It’s a pity that the Mac version of Twitterrific didn’t receive the same treatment to its interface like the iOS version did a couple of months back, but there’s still hope that this will be refreshed in the near future. And at $9.99, it offers almost precisely the same features as Tweetbot at half the price. There’s also a free (but ad-supported version) if you want to try before you buy.

Advantages: Good range of features in a neat interface.
Disadvantages: Needs more harmonisation with the iOS versions.

Price: $9.99
Requires: OS X 10.6 and above

5. Osfoora

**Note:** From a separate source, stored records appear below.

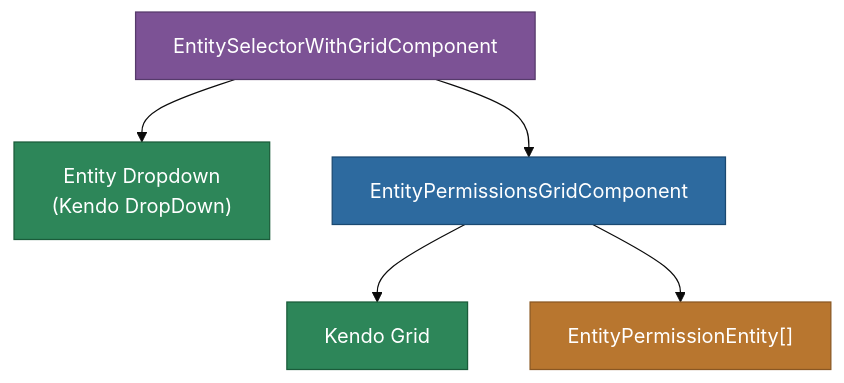
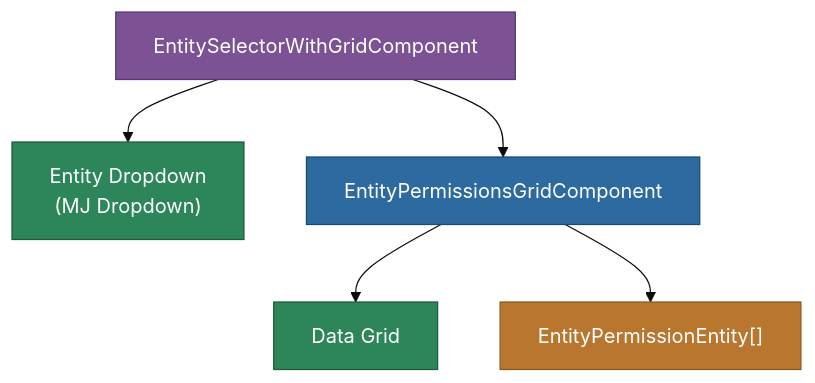
The diagram in packages/Angular/Explorer/entity-permissions/README.md (MemberJunction/MJ), drawn with Mermaid (base theme) before and after one commit. The commit also changed other lines of this file and 117 other files, not shown here.

````diff
--- a/packages/Angular/Explorer/entity-permissions/README.md
+++ b/packages/Angular/Explorer/entity-permissions/README.md
@@ -9,13 +9,13 @@
 ```mermaid
 graph TD
-    ESWG["EntitySelectorWithGridComponent"] --> DD["Entity Dropdown\n(Kendo DropDown)"]
+    ESWG["EntitySelectorWithGridComponent"] --> DD["Entity Dropdown\n(MJ Dropdown)"]
     ESWG --> EPG["EntityPermissionsGridComponent"]
-    EPG --> KG["Kendo Grid"]
+    EPG --> KG["Data Grid"]
     EPG --> EP["EntityPermissionEntity[]"]
 
     style ESWG fill:#7c5295,stroke:#563a6b,color:#fff
     style DD fill:#2d8659,stroke:#1a5c3a,color:#fff
     style EPG fill:#2d6a9f,stroke:#1a4971,color:#fff
     style KG fill:#2d8659,stroke:#1a5c3a,color:#fff
     style EP fill:#b8762f,stroke:#8a5722,color:#fff
 ```
````
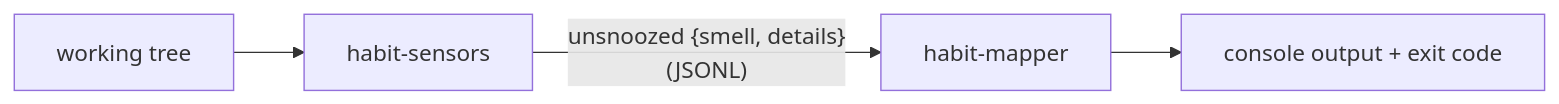
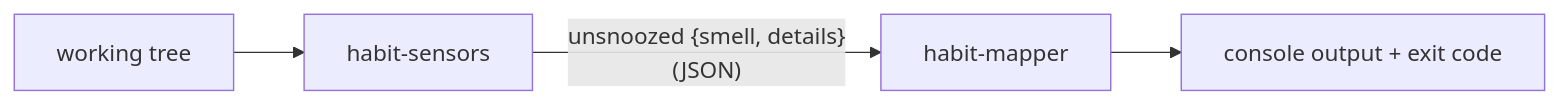
The diagram in docs/architecture.md (devill/habit-hooks-ts), drawn with Mermaid before and after one commit. The commit also changed other lines of this file and 3 other files, not shown here.

First line of the commit message:
simplified: carry findings as a JSON array, not JSONL

````diff
--- a/docs/architecture.md
+++ b/docs/architecture.md
@@ -16,6 +16,6 @@
 ```mermaid
 graph LR
     files["working tree"] --> sensors["habit-sensors"]
-    sensors -->|"unsnoozed {smell, details}\n(JSONL)"| mapper["habit-mapper"]
+    sensors -->|"unsnoozed {smell, details}\n(JSON)"| mapper["habit-mapper"]
     mapper --> out["console output + exit code"]
 ```
````
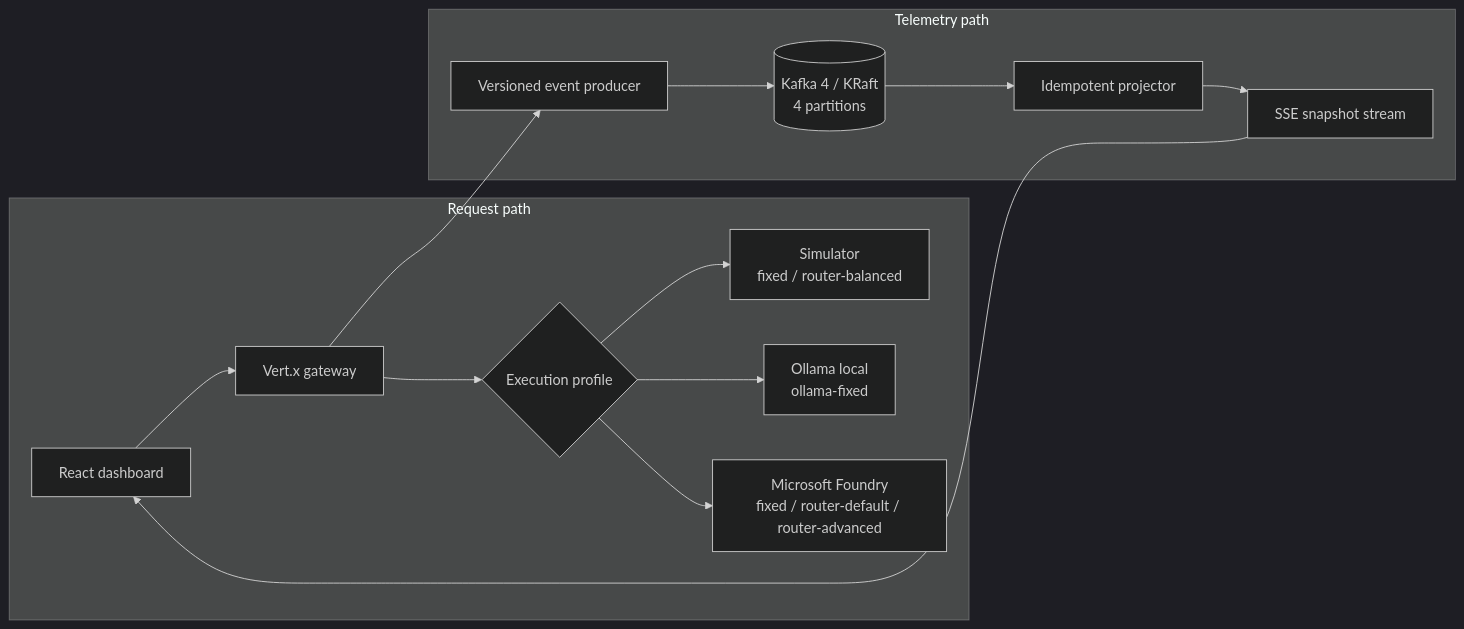
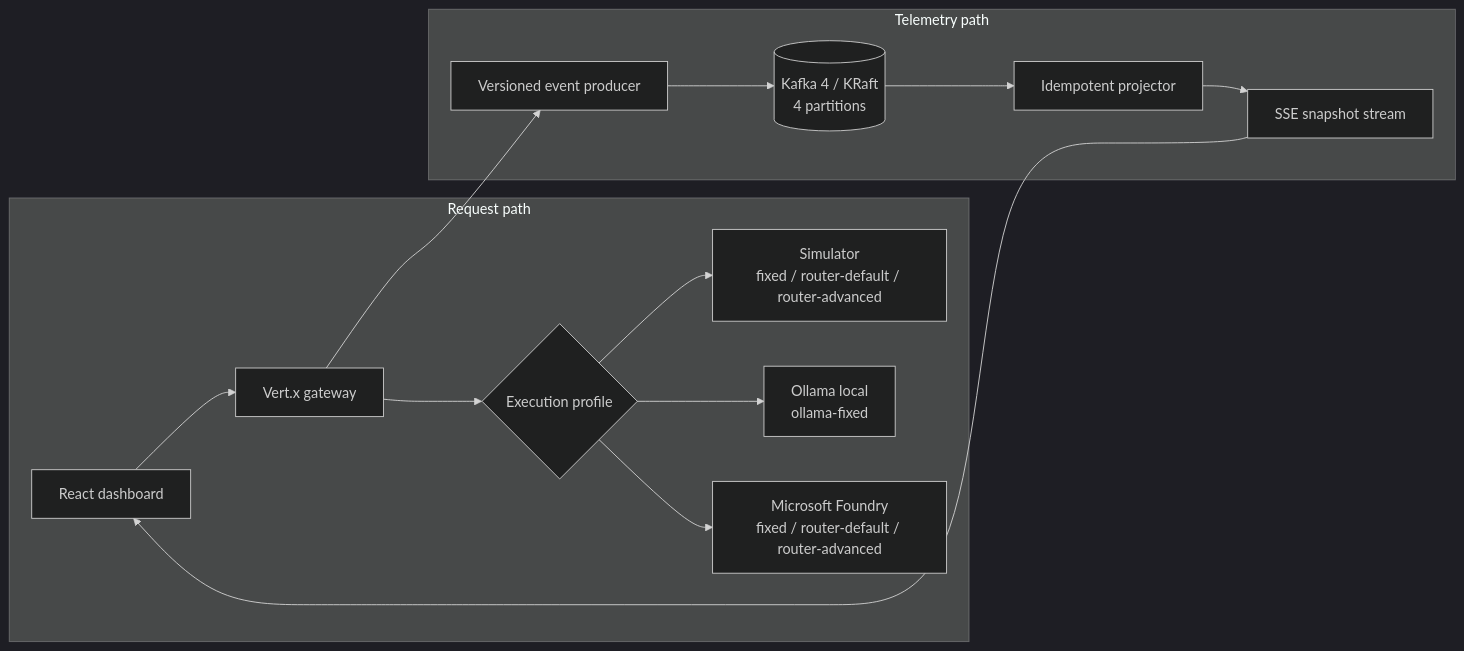
Before and after one commit to hyeonsangjeon/kafka-metric-example: the diagram in docs/architecture.md, drawn with Mermaid (dark theme). The commit also changed other lines of this file and 41 other files, not shown here.

````diff
--- a/docs/architecture.md
+++ b/docs/architecture.md
@@ -7,18 +7,18 @@
 ```mermaid
 flowchart LR
   subgraph request[Request path]
     UI[React dashboard] --> API[Vert.x gateway]
     API --> PROFILE{Execution profile}
-    PROFILE --> SIM[Simulator\nfixed / router-balanced]
+    PROFILE --> SIM[Simulator\nfixed / router-default / router-advanced]
     PROFILE --> OLLAMA[Ollama local\nollama-fixed]
     PROFILE --> FOUNDRY[Microsoft Foundry\nfixed / router-default / router-advanced]
   end
 
   subgraph telemetry[Telemetry path]
     API --> PRODUCER[Versioned event producer]
     PRODUCER --> KAFKA[(Kafka 4 / KRaft\n4 partitions)]
     KAFKA --> PROJECTOR[Idempotent projector]
     PROJECTOR --> SSE[SSE snapshot stream]
     SSE --> UI
   end
 ```
````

Osfoora (don’t ask me where the name comes from!) is a relatively simple Twitter client that is great for people who don’t want to be overwhelmed by fancy interfaces and tonnes of unnecessary features. There’s support for muting particular Twitter users, read later services (including Instapaper and Pocket) and multiple accounts.


Osfoora on OS X.

There are a few limitations to Osfoora, such as no pull-to-refresh but overall it presents itself as a well-rounded Twitter client. My only worry is, though, that at $5.49 there are more powerful Twitter clients out there for OS X and customers may feel inclined either to go for a cheaper option or splash out and get a Twitter client with more features.

Advantages: Decent range of features for such a small app.
Disadvantages: A little too expensive for what it’s offering.

Price: $5.49
Requires: OS X 10.6 and above

6. Socialite

Socialite works with both Twitter and Facebook and also syncs with Google Reader to aggregate your RSS feeds and your Flickr account. Aside the standard features that you would expect from a Twitter account, the app also allows you to organise all your social networks into folders, which is extremely useful if you manage a number of different accounts.


Socialite is a very customisable application and you can play around with many different aspects of it – especially the user interface. It also provides full support for notifications in Mountain Lion and integration with third-party services such as Instapaper. For $9.99, it’s great for managing multiple accounts and you could dispense with all other Twitter clients – if you don’t mind the slightly cumbersome Timeline view.

Advantages: Fantastic handling of multiple social networking accounts. A great “all-in-one” application.
Disadvantages: Can be quite awkward to use, especially in the Timeline view. No support for Tweet Marker.

Price: $9.95
Requires: OS X 10.6 and above

Which One To Download?

I hope this roundup has helped you sift through all of the Twitter clients for OS X out there! Of course, I haven’t included all of them – rather my six favourite apps – and there’s still, at least, the Twitter web app that’ll work on almost any Mac, as well as Mountain Lion’s native Twitter integration. And really, each app has its own advantages and disadvantages, so you’ll need to pick the best one for you. If there’s another app that I’ve forgotten, then please include it in the comments below!